◆ YOUR ASSIGNMENT ◆
Repeat the data word for word, excluding every picture.

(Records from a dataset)
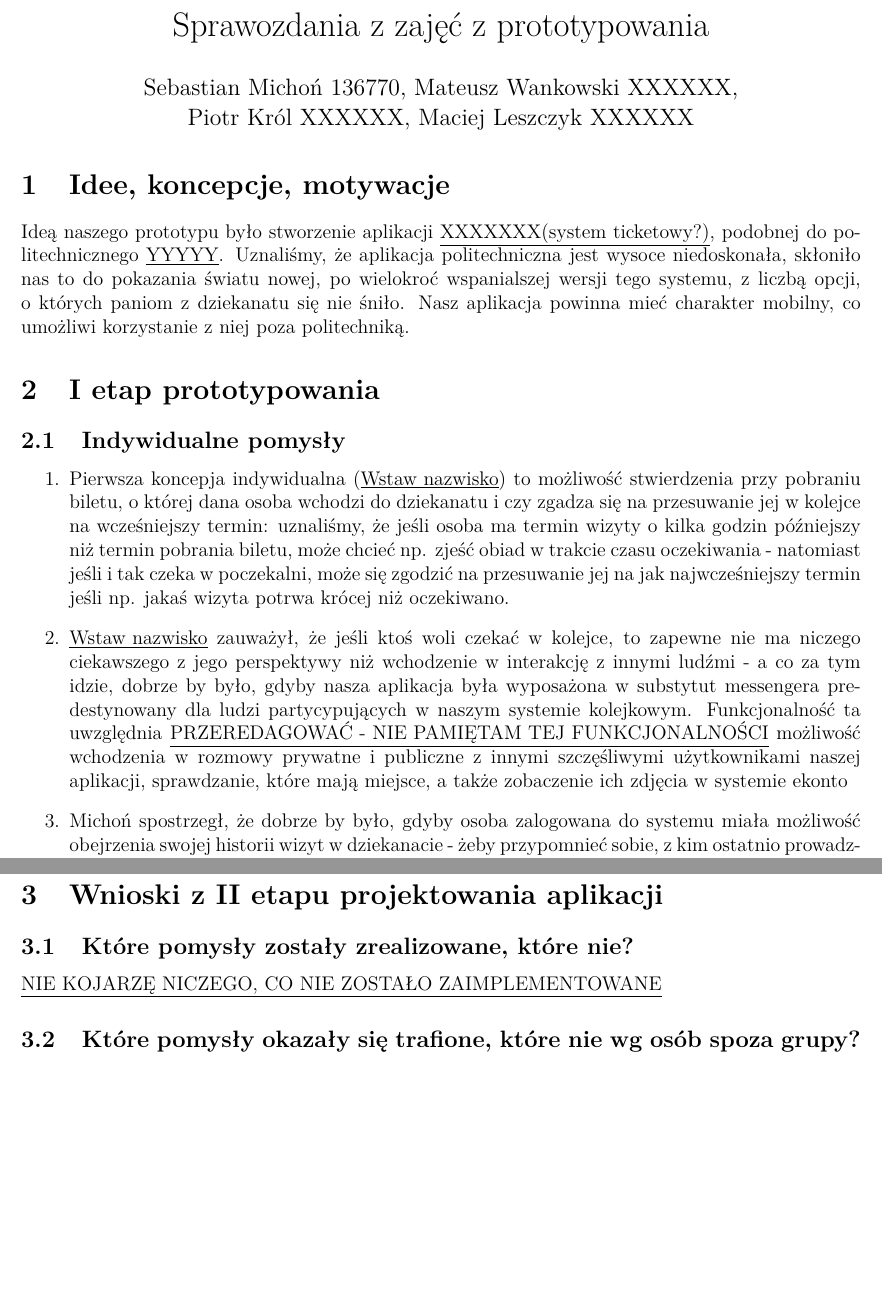
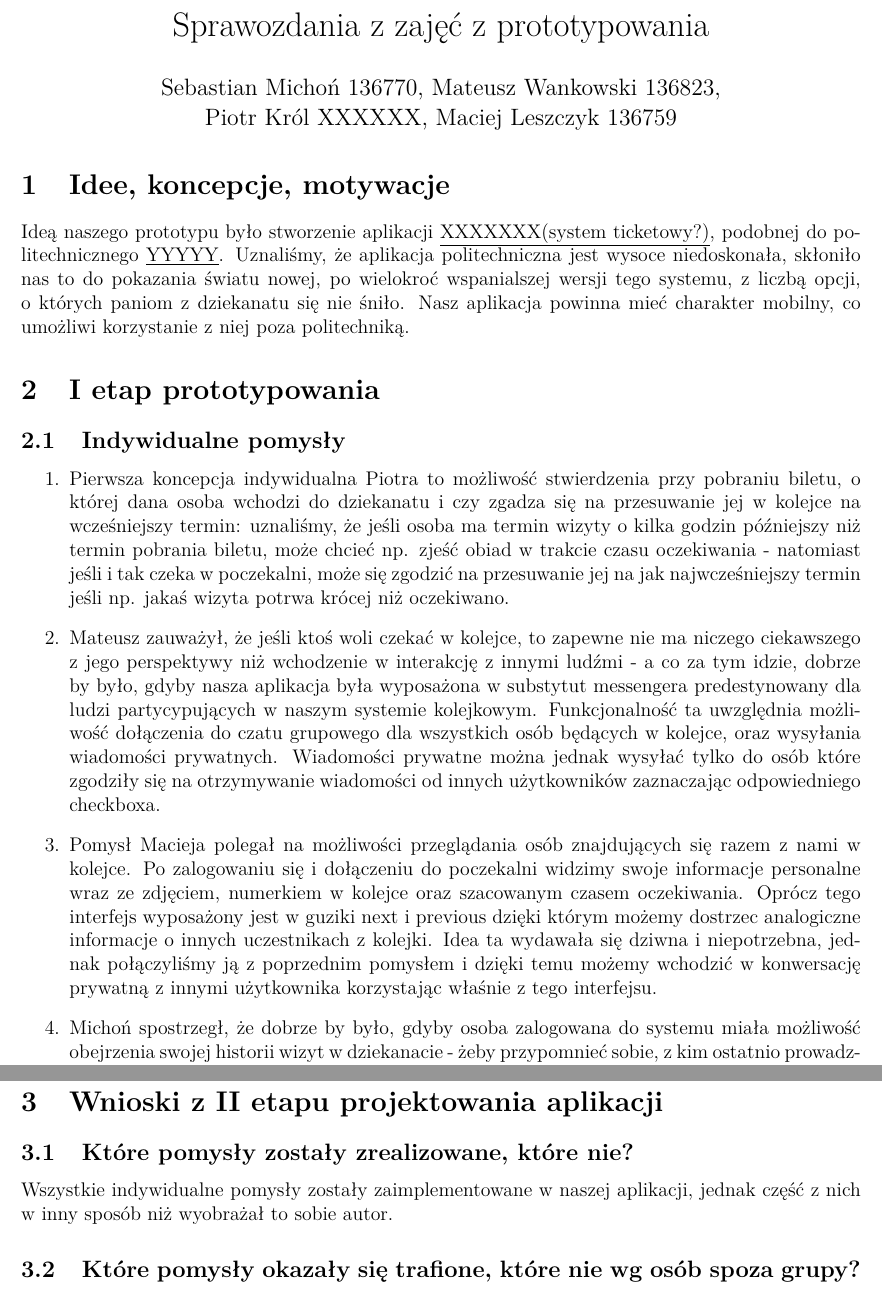
Before and after one commit to JonothorDarry/SprawkoKCK, a LaTeX document (KCKSpr.tex): two parts of pages 1 and 2 of 3, joined at a grey line, cut so that both start at the same text, the shorter picture padded with empty space. Compiled offline with pdfLaTeX.

Commit message:
Report update

```diff
--- a/KCKSpr.tex
+++ b/KCKSpr.tex
@@ -13,7 +13,7 @@
 
 \begin{document}
 \title{Sprawozdania z zajęć z prototypowania}
-\author{Sebastian Michoń 136770, Mateusz Wankowski XXXXXX,\\ Piotr Król XXXXXX, Maciej Leszczyk XXXXXX}
+\author{Sebastian Michoń 136770, Mateusz Wankowski 136823,\\ Piotr Król XXXXXX, Maciej Leszczyk 136759}
 \date{\vspace{-3ex}}
 \maketitle
 
@@ -23,9 +23,11 @@ Ideą naszego prototypu było stworzenie aplikacji \underline{XXXXXXX(system tic
 \section{I etap prototypowania}
 \subsection {Indywidualne pomysły}
 \begin {enumerate}
-	\item Pierwsza koncepja indywidualna (\underline{Wstaw nazwisko}) to możliwość stwierdzenia przy pobraniu biletu, o której dana osoba wchodzi do dziekanatu i czy zgadza się na przesuwanie jej w kolejce na wcześniejszy termin: uznaliśmy, że jeśli osoba ma termin wizyty o kilka godzin późniejszy niż termin pobrania biletu, może chcieć np. zjeść obiad w trakcie czasu oczekiwania - natomiast jeśli i tak czeka w poczekalni, może się zgodzić na przesuwanie jej na jak najwcześniejszy termin jeśli np. jakaś wizyta potrwa krócej niż oczekiwano.
+	\item Pierwsza koncepcja indywidualna Piotra to możliwość stwierdzenia przy pobraniu biletu, o której dana osoba wchodzi do dziekanatu i czy zgadza się na przesuwanie jej w kolejce na wcześniejszy termin: uznaliśmy, że jeśli osoba ma termin wizyty o kilka godzin późniejszy niż termin pobrania biletu, może chcieć np. zjeść obiad w trakcie czasu oczekiwania - natomiast jeśli i tak czeka w poczekalni, może się zgodzić na przesuwanie jej na jak najwcześniejszy termin jeśli np. jakaś wizyta potrwa krócej niż oczekiwano.
 
-	\item \underline{Wstaw nazwisko} zauważył, że jeśli ktoś woli czekać w kolejce, to zapewne nie ma niczego ciekawszego z jego perspektywy niż wchodzenie w interakcję z innymi ludźmi - a co za tym idzie, dobrze by było, gdyby nasza aplikacja była wyposażona w substytut messengera predestynowany dla ludzi partycypujących w naszym systemie kolejkowym. Funkcjonalność ta uwzględnia \underline{PRZEREDAGOWAĆ - NIE PAMIĘTAM TEJ FUNKCJONALNOŚCI} możliwość wchodzenia w rozmowy prywatne i publiczne z innymi szczęśliwymi użytkownikami naszej aplikacji, sprawdzanie, które mają miejsce, a także zobaczenie ich zdjęcia w systemie ekonto
+	\item Mateusz zauważył, że jeśli ktoś woli czekać w kolejce, to zapewne nie ma niczego ciekawszego z jego perspektywy niż wchodzenie w interakcję z innymi ludźmi - a co za tym idzie, dobrze by było, gdyby nasza aplikacja była wyposażona w substytut messengera predestynowany dla ludzi partycypujących w naszym systemie kolejkowym. Funkcjonalność ta uwzględnia możliwość dołączenia do czatu grupowego dla wszystkich osób będących w kolejce, oraz wysyłania wiadomości prywatnych. Wiadomości prywatne można jednak wysyłać tylko do osób które zgodziły się na otrzymywanie wiadomości od innych użytkowników zaznaczając odpowiedniego checkboxa.
+
+	\item Pomysł Macieja polegał na możliwości przeglądania osób znajdujących się razem z nami w kolejce. Po zalogowaniu się i dołączeniu do poczekalni widzimy swoje informacje personalne wraz ze zdjęciem, numerkiem w kolejce oraz szacowanym czasem oczekiwania. Oprócz tego interfejs wyposażony jest w guziki next i previous dzięki którym możemy dostrzec analogiczne informacje o innych uczestnikach z kolejki. Idea ta wydawała się dziwna i niepotrzebna, jednak połączyliśmy ją z poprzednim pomysłem i dzięki temu możemy wchodzić w konwersację prywatną z innymi użytkownika korzystając właśnie z tego interfejsu.
 
 	\item Michoń spostrzegł, że dobrze by było, gdyby osoba zalogowana do systemu miała możliwość obejrzenia swojej historii wizyt w dziekanacie - żeby przypomnieć sobie, z kim ostatnio prowadziła konwersację np. żeby później móc dostarczyć mailem zaległą informację, której nie była w stanie podać w trakcie wizyty.
 
@@ -46,7 +48,9 @@ Wspólną cechą wszystkich projektów były 2 funkcjonalności różne od głó
 
 \section {Wnioski z II etapu projektowania aplikacji}
 \subsection {Które pomysły zostały zrealizowane, które nie?}
-\underline{NIE KOJARZĘ NICZEGO, CO NIE ZOSTAŁO ZAIMPLEMENTOWANE}
+
+Wszystkie indywidualne pomysły zostały zaimplementowane w naszej aplikacji, jednak część z nich w inny sposób niż wyobrażał to sobie autor.
+
 \subsection{Które pomysły okazały się trafione, które nie wg osób spoza grupy?}
 \begin{enumerate}
 	\item Trafionym pomysłem okazał się chat - ludzie spoza grupy byli bardzo skorzy do korzystania z tej funkcjonalności aplikacji, może nawet bardziej niż z jej głównej funcjonalności
```
Also changed, not shown: KCKSpr.pdf.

◆ ANSWER TO THIS TASK ◆
Before and after one commit to JonothorDarry/SprawkoKCK, a LaTeX document (KCKSpr.tex): two parts of pages 1 and 2 of 3, joined at a grey line, cut so that both start at the same text, the shorter picture padded with empty space. Compiled offline with pdfLaTeX.

Commit message:
Report update

```diff
--- a/KCKSpr.tex
+++ b/KCKSpr.tex
@@ -13,7 +13,7 @@
 
 \begin{document}
 \title{Sprawozdania z zajęć z prototypowania}
-\author{Sebastian Michoń 136770, Mateusz Wankowski XXXXXX,\\ Piotr Król XXXXXX, Maciej Leszczyk XXXXXX}
+\author{Sebastian Michoń 136770, Mateusz Wankowski 136823,\\ Piotr Król XXXXXX, Maciej Leszczyk 136759}
 \date{\vspace{-3ex}}
 \maketitle
 
@@ -23,9 +23,11 @@ Ideą naszego prototypu było stworzenie aplikacji \underline{XXXXXXX(system tic
 \section{I etap prototypowania}
 \subsection {Indywidualne pomysły}
 \begin {enumerate}
-	\item Pierwsza koncepja indywidualna (\underline{Wstaw nazwisko}) to możliwość stwierdzenia przy pobraniu biletu, o której dana osoba wchodzi do dziekanatu i czy zgadza się na przesuwanie jej w kolejce na wcześniejszy termin: uznaliśmy, że jeśli osoba ma termin wizyty o kilka godzin późniejszy niż termin pobrania biletu, może chcieć np. zjeść obiad w trakcie czasu oczekiwania - natomiast jeśli i tak czeka w poczekalni, może się zgodzić na przesuwanie jej na jak najwcześniejszy termin jeśli np. jakaś wizyta potrwa krócej niż oczekiwano.
+	\item Pierwsza koncepcja indywidualna Piotra to możliwość stwierdzenia przy pobraniu biletu, o której dana osoba wchodzi do dziekanatu i czy zgadza się na przesuwanie jej w kolejce na wcześniejszy termin: uznaliśmy, że jeśli osoba ma termin wizyty o kilka godzin późniejszy niż termin pobrania biletu, może chcieć np. zjeść obiad w trakcie czasu oczekiwania - natomiast jeśli i tak czeka w poczekalni, może się zgodzić na przesuwanie jej na jak najwcześniejszy termin jeśli np. jakaś wizyta potrwa krócej niż oczekiwano.
 
-	\item \underline{Wstaw nazwisko} zauważył, że jeśli ktoś woli czekać w kolejce, to zapewne nie ma niczego ciekawszego z jego perspektywy niż wchodzenie w interakcję z innymi ludźmi - a co za tym idzie, dobrze by było, gdyby nasza aplikacja była wyposażona w substytut messengera predestynowany dla ludzi partycypujących w naszym systemie kolejkowym. Funkcjonalność ta uwzględnia \underline{PRZEREDAGOWAĆ - NIE PAMIĘTAM TEJ FUNKCJONALNOŚCI} możliwość wchodzenia w rozmowy prywatne i publiczne z innymi szczęśliwymi użytkownikami naszej aplikacji, sprawdzanie, które mają miejsce, a także zobaczenie ich zdjęcia w systemie ekonto
+	\item Mateusz zauważył, że jeśli ktoś woli czekać w kolejce, to zapewne nie ma niczego ciekawszego z jego perspektywy niż wchodzenie w interakcję z innymi ludźmi - a co za tym idzie, dobrze by było, gdyby nasza aplikacja była wyposażona w substytut messengera predestynowany dla ludzi partycypujących w naszym systemie kolejkowym. Funkcjonalność ta uwzględnia możliwość dołączenia do czatu grupowego dla wszystkich osób będących w kolejce, oraz wysyłania wiadomości prywatnych. Wiadomości prywatne można jednak wysyłać tylko do osób które zgodziły się na otrzymywanie wiadomości od innych użytkowników zaznaczając odpowiedniego checkboxa.
+
+	\item Pomysł Macieja polegał na możliwości przeglądania osób znajdujących się razem z nami w kolejce. Po zalogowaniu się i dołączeniu do poczekalni widzimy swoje informacje personalne wraz ze zdjęciem, numerkiem w kolejce oraz szacowanym czasem oczekiwania. Oprócz tego interfejs wyposażony jest w guziki next i previous dzięki którym możemy dostrzec analogiczne informacje o innych uczestnikach z kolejki. Idea ta wydawała się dziwna i niepotrzebna, jednak połączyliśmy ją z poprzednim pomysłem i dzięki temu możemy wchodzić w konwersację prywatną z innymi użytkownika korzystając właśnie z tego interfejsu.
 
 	\item Michoń spostrzegł, że dobrze by było, gdyby osoba zalogowana do systemu miała możliwość obejrzenia swojej historii wizyt w dziekanacie - żeby przypomnieć sobie, z kim ostatnio prowadziła konwersację np. żeby później móc dostarczyć mailem zaległą informację, której nie była w stanie podać w trakcie wizyty.
 
@@ -46,7 +48,9 @@ Wspólną cechą wszystkich projektów były 2 funkcjonalności różne od głó
 
 \section {Wnioski z II etapu projektowania aplikacji}
 \subsection {Które pomysły zostały zrealizowane, które nie?}
-\underline{NIE KOJARZĘ NICZEGO, CO NIE ZOSTAŁO ZAIMPLEMENTOWANE}
+
+Wszystkie indywidualne pomysły zostały zaimplementowane w naszej aplikacji, jednak część z nich w inny sposób niż wyobrażał to sobie autor.
+
 \subsection{Które pomysły okazały się trafione, które nie wg osób spoza grupy?}
 \begin{enumerate}
 	\item Trafionym pomysłem okazał się chat - ludzie spoza grupy byli bardzo skorzy do korzystania z tej funkcjonalności aplikacji, może nawet bardziej niż z jej głównej funcjonalności
```
Also changed, not shown: KCKSpr.pdf.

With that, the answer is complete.